WHAT THIS TASK INVOLVES → Your answer is every line of the material below in which the string "WebContent" occurs.

DATA TO EXAMINE →

◆ ◆ ◆

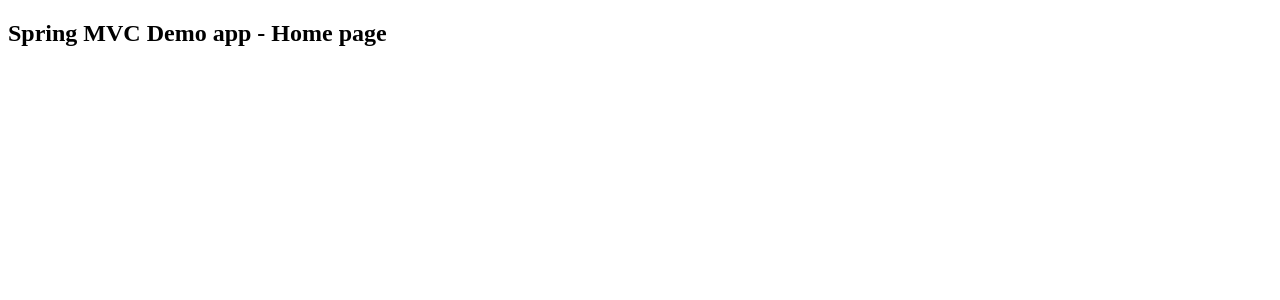
Repository: Mostafayehya/Spring-Hibernate-for-beginners-course-code
Page: http://localhost/spring-mvc-demo/
These files come from the project's save history. The page is drawn as it stood at one moment and after the next save; the edit follows.
The browser window is 1280 px wide. The pictures show the whole page.
The page is served by Tomcat 9.

Above is the page before, as saved 2019-11-27 09:35:20.

After the next save:
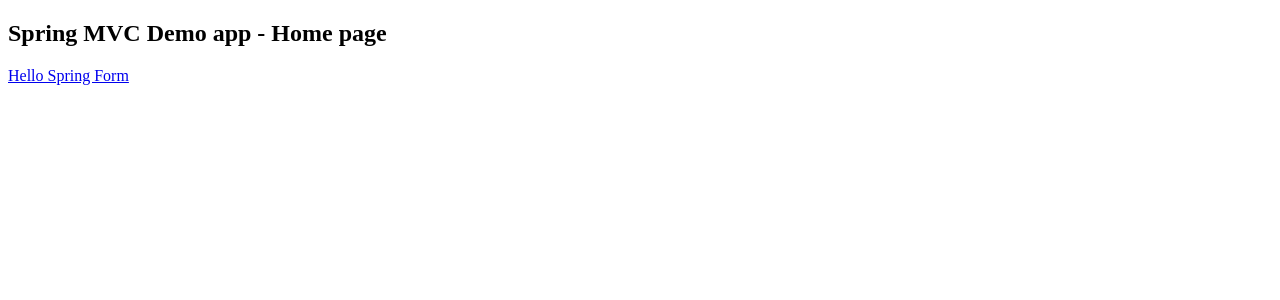
Saved 4 min 1 s later.
--- a/spring-mvc-demo/WebContent/WEB-INF/view/main-menu.jsp
+++ b/spring-mvc-demo/WebContent/WEB-INF/view/main-menu.jsp
@@ -2,5 +2,7 @@
 <html>
 <body>
 <h2>Spring MVC Demo app - Home page</h2>
+
+<a href="showForm">Hello Spring Form</a>
 </body>
 </html>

◆ ◆ ◆

TASK SOLUTION →
--- a/spring-mvc-demo/WebContent/WEB-INF/view/main-menu.jsp
+++ b/spring-mvc-demo/WebContent/WEB-INF/view/main-menu.jsp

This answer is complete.